ANSWER: As of July 2003, about 35,000 Christians lived in the city of 2 million people. This number had dwindled to approximately 25,000 by the time of the Islamic State takeover, and only a few hundred Christian families remained in the city until recently.

QUESTION: What is the significance of Mosul?

ANSWER: Mosul is the ancient city of Niniveh, one of the holiest cities for Middle Eastern Christian groups. The city of Nineveh is mentioned in the Bible in Genesis, 2 Kings, Isaiah, Jonah, Nahum, Zephaniah, and Matthew. Along with its Biblical connection, the city reportedly contains the tomb of the Old Testament prophet Jonah. The Islamic State destroyed a mosque built upon the burial site on July 24, 2014 because the militants claimed the mosque had become a place for apostasy.

QUESTION: What happened in Qaraqosh on 6-7 August?

ANSWER: The Kurdish forces abandoned their posts in Qaraqosh, Tel Eskof and Qaramlesh after a violent confrontation with IS. The largest concentration of Christians in Iraq was forced to flee for their lives. Less than 10,000 Christians (out of 100,000) remained in Qaraqosh and surrounding villages; the remaining 90,000 have left at night by foot, buses and private cars towards Erbil and other cities.

QUESTION: Where are the Christians now?

ANSWER: Most Christians in Mosul have fled 55 miles to the east, to the city of Erbil, the capital and largest city of the Kurdistan Region of Iraq. Erbil’s governor, Nawzad Hadi, has pledged to protect fleeing Christians and other minority groups. According to the United Nations, the territory is currently home to more than 2 million refugees and internally displaced people from Iraq and Syria.

QUESTION:What about local efforts?

ANSWER: Cardinal Collins has invited prayers as well as financial support for those who wish to join in solidarity with our persecuted brothers and sisters in the Middle East. In addition, more than two-thirds of our 225 Catholic churches have been involved in refugee sponsorship over the last several years. Some 820 refugees from the Middle East, many Iraqi Christians, have been sponsored by churches in the Archdiocese of Toronto, making us the largest Canadian private sponsor of refugees from the region.

QUESTION: Are Catholic groups assisting Christians in the Middle East?

ANSWER: Yes. The Catholic Near East Welfare Association (CNEWA) is a papal agency providing humanitarian and pastoral support for Christians all over the Middle East, Eastern Europe, Northeast Africa and India. They have offices in Jerusalem, Beirut, Lebanon and Amman, Jordan that work in Iraq and Syria with local dioceses and bishops and religious to provide humanitarian relief and ongoing support. Visit this link for more information. (In Canada, you can donate at this link.) The Archdiocese of Toronto will channel any funds collected through this papal agency.

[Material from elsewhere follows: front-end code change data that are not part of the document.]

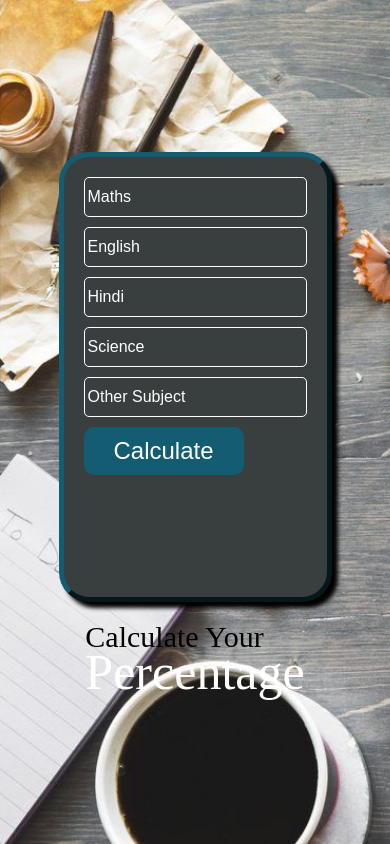
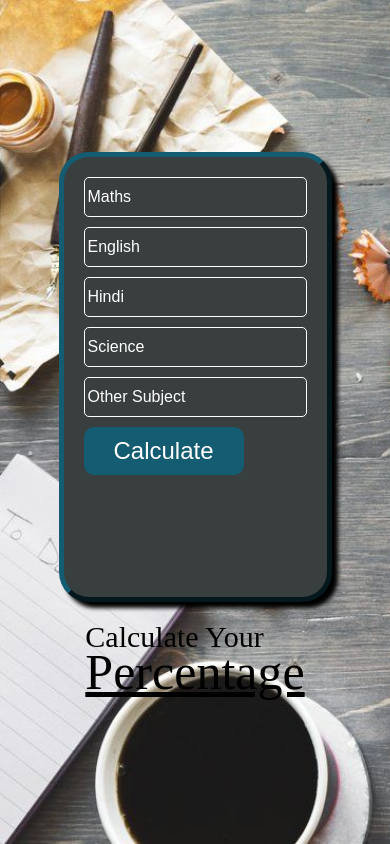
Before and after one commit to abhi-develope/Ma, a plain HTML site: page index.html in a window 390 px wide. Drawn offline with Linux system fonts and the light colour scheme.

Commit message:
minor changes

```diff
--- a/index.html
+++ b/index.html
@@ -25,7 +25,7 @@
     </div>
     <div class="content">
         <h2>Calculate Your</h2>
-        <h1>Percentage</h1>
+        <h1><u>Percentage</u></h1>
     </div>
 </div>
 </div>
--- a/style.css
+++ b/style.css
@@ -131,8 +131,9 @@ justify-items: center;
     }
     .content h1{
         font-size: 50px;
-        color: white;
+
     }
+
     .content h2{
         font-size: 30px;
     }
```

For those parishes or individuals wishing to offer financial support, Catholic Near East Welfare Association (CNEWA) has launched an emergency aid appeal. Those wishing to contribute may do so in the following ways:

  • Online through the Archdiocese of Toronto website.

  • By phone through the Development office: 416-934-3411

  • Through the parish, making cheques payable to:

Name of Parish — Iraqi Christians (Parishes may use humanitarian relief envelopes and are asked to gather funds and send one parish cheque to the Development Office, made out to: Archdiocese of Toronto — Iraqi Christians)



Tags: Iraq Violence against Christians Iraqi Christians Iraqi Refugees Relief